On my flight back from Detroit I sat two rows behind a mama and her two kids, probably the same age as my girls. I was kid free, reading a book, and drinking a glass of wine. She was struggling. People in my row and others near by were not having it. The rolling of the eyes, the huffing and puffing and the judgement just beneath the surface, it could have filled even the most confident woman into a tail spin. I have been there, I know.  

When people see a child feeling and acting out in socially innapproriate ways, often their immediate thought or response is, "get that kid under control." There is an expectation that she must learn to control them. There is implication that if children are not acting right, their mother must not be doing her job. Strangely our society looks down upon a woman who ties her identity and worth to her children, and yet society shameless lets us know that our identity and worth are deeply rooted in her children when they act in a way that is displeasing to them. It is a double standard and it starts me blank in the face, every time I leave our apartment. 

In the early years when I really sturggled with Octave I had family and strangers, (thankfully never friends) reminding me that I was the one running the show, and that I could and should in fact control her behavior. I sweetly smiled to their face, and then cried myself to sleep thinking, you don't know my daughter. At the time I knew something was off but I was deep in the struggle without perspective or with the confidence of seeing the beauty and reward of a new paradigm. Octave was relentless and unlike the rest because she knew I was dedicated to finding truth and wanting to do things a little differently (culturally speaking.)
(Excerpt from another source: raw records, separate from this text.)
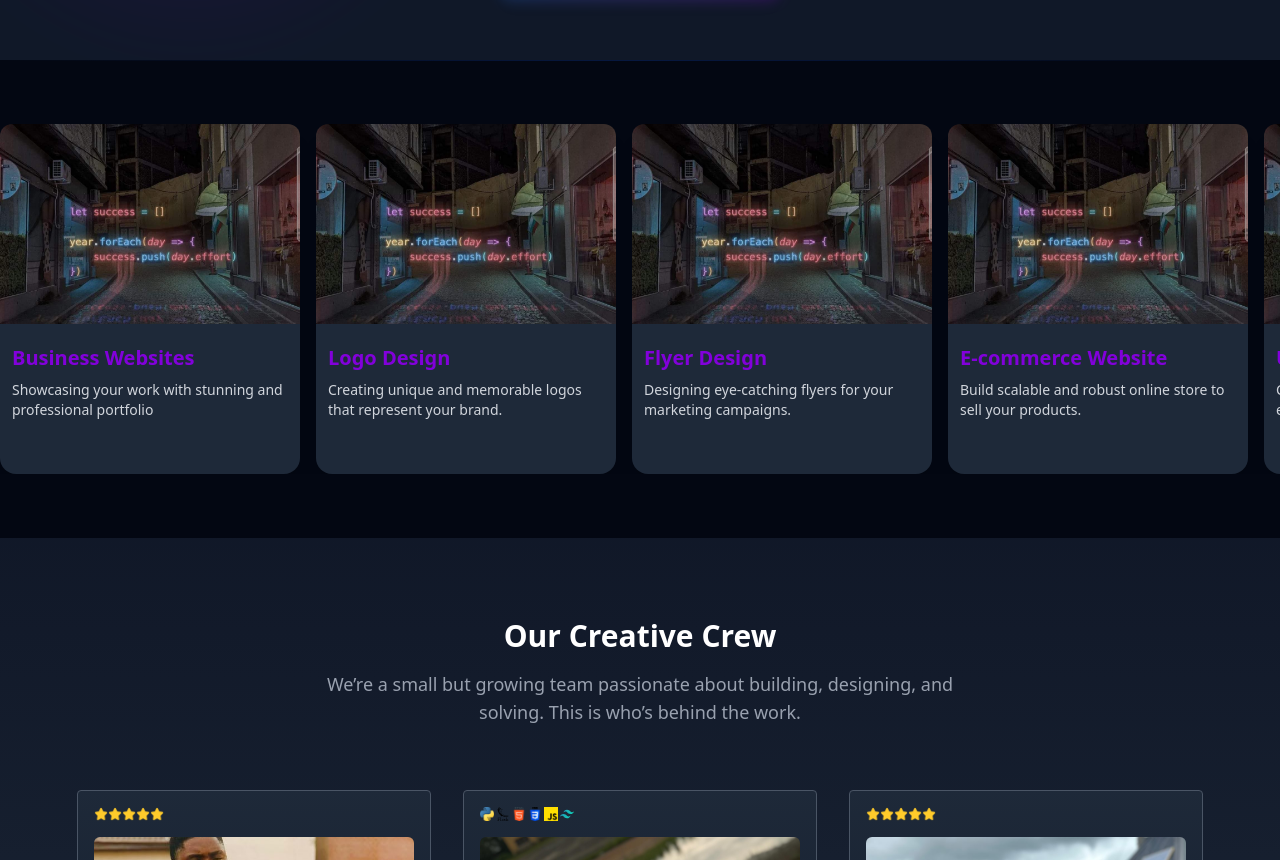
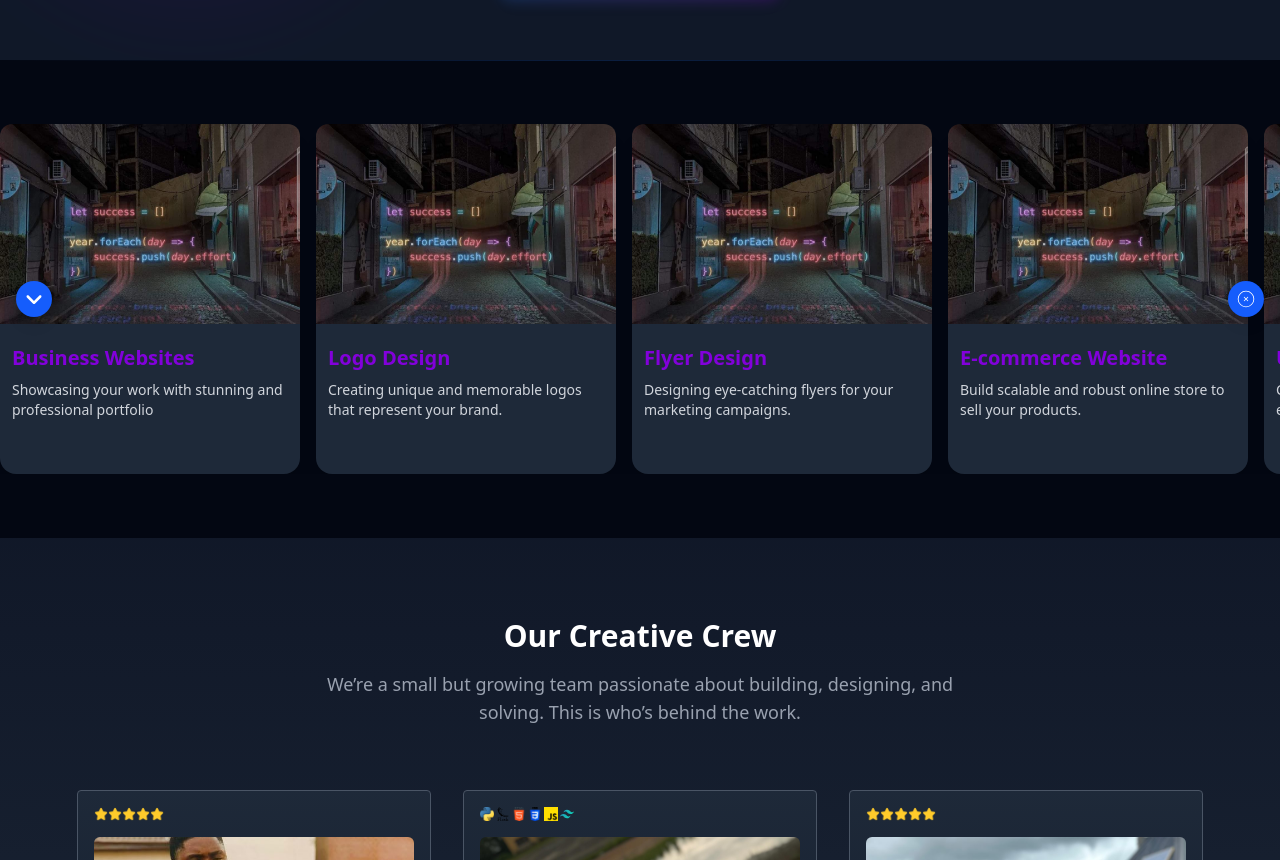
Before and after one commit to cyberdiego33/Tech-Sphere-React, a React (Vite) app: page / in a window 1280 px wide. Shown: the part 2380-3240 px from the top of the page. Built offline with nearby package versions, Linux system fonts and the light colour scheme.

Commit message:
Update OurProducts.jsx
added some buttons for the snap scrolling

```diff
--- a/src/components/homePage-Components/OurProducts.jsx
+++ b/src/components/homePage-Components/OurProducts.jsx
@@ -1,4 +1,7 @@
 import successQuote from "../../assets/images/section-2/success-quotes.jpg";
+import { useRef } from 'react';
+import { FaAngleDown } from "react-icons/fa6";
+import { CiCircleRemove } from "react-icons/ci";
 
 const SliderAPI = [
   {
@@ -96,11 +99,41 @@ const SnapCard = function (props) {
 };
 
 const SnapSection = function () {
+  const scrollRef = useRef(null);
+
+  const scrollLeft = () => {
+    if (scrollRef.current) {
+      scrollRef.current.scrollBy({ left: -300, behavior: 'smooth' });
+    }
+  };
+
+  const scrollRight = () => {
+    if (scrollRef.current) {
+      scrollRef.current.scrollBy({ left: 300, behavior: 'smooth' });
+    }
+  };
+
   return (
     <section className="py-16 bg-gray-950 relative">
-      <div className="absolute h-px inset-x-0 top-0 bg-gradient-to-r from-transparent via-blue-600 to-transparent opacity-20"></div>
-      {/* <div className="flex flex-wrap gap-6 justify-center"> */}
-      <div className="flex overflow-x-auto snap-x snap-proximity gap-4 px-4 scrollbar-hide">
+      <div className="absolute h-px inset-x-0 top-0 bg-gradient-to-r from-transparent via-blue-500 to-transparent opacity-20"></div>
+
+      {/* Navigation Buttons */}
+      <button
+        onClick={scrollLeft}
+        className="absolute left-4 top-1/2 transform -translate-y-1/2 z-10 bg-blue-600 hover:bg-blue-700 text-white p-2 rounded-full shadow-lg transition-colors"
+      >
+        <FaAngleDown size={20} />
+      </button>
+
+      <button
+        onClick={scrollRight}
+        className="absolute right-4 top-1/2 transform -translate-y-1/2 z-10 bg-blue-600 hover:bg-blue-700 text-white p-2 rounded-full shadow-lg transition-colors"
+      >
+        <CiCircleRemove size={20} />
+      </button>
+
+      <div
+        ref={scrollRef} className="flex overflow-x-auto snap-x snap-proximity gap-4 px-4 scrollbar-hide">
         {SliderAPI.map(function (item, index) {
           return (
             <SnapCard
```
Unless you are willing to beat your children into submission, I don't understand how it is possible to think your can force your kid to act or be a certain way. I don't think this mindset is even healthy or accurate. The language feels all wrong, because I actually don't believe I can control my children.  I believe that I can tirelessly teach them and help shape their hearts, and empower them with choices, and teach them the reality of consequence. That is all. I cannot MAKE them do or be anything they don't want to be, unless fear tactics are used, but I don't want my children to do what I what them to do because they fear me, I want them to make good choices because they know discernment and they know it is the right thing. This is humbling because this takes time. It takes practice and reputation and wondering if any of this real talk is ever going to be played out in real life. 

The only thing I can control are my reactions to their behavior, and interestingly enough it is my reactions that have slowly started to shape their behavior and hearts.  It goes round and round like this, until eventually I am not controlling them, but rather inspiring them to be good, respectful humans in this world, for themselves and others. I don't have too many "if only's," in my life, but I often feel that if I had just quieted the chatter and listened to my gut, I would have skipped over so much heartache with Octave in her first few years. I lost my cool, was the mom I never thought I would be, and felt lost more than I felt found, but maybe we were both pushing every boundary and stretching every shape, before eventually giving it all up and making our own way, together. There is something so profound about a firstborn, I get it now, maybe in my own way. Octave has felt and seen my rupture, rebirth and homecoming. The girl does not miss a beat, and I do not spare details. I can't think of anything as vulnerable, and for something who naturally wears her heart on her sleeve, the depths are immeasurable. No one has seen me at my worst and no one has seen me at my best, in quite the way she has. And we did it together. We've shaped each other in ways I never knew were possible. I mean, she is only five, and I, just thirty one. We have only just begun. Controlling her would have been far too easy. It would have brushed over all this aching beauty, all this internal work to be humbled and remembered by. The reward of steadfast patience and commitment to encouraging choice and allowing free will, is so incredibly worth the wait.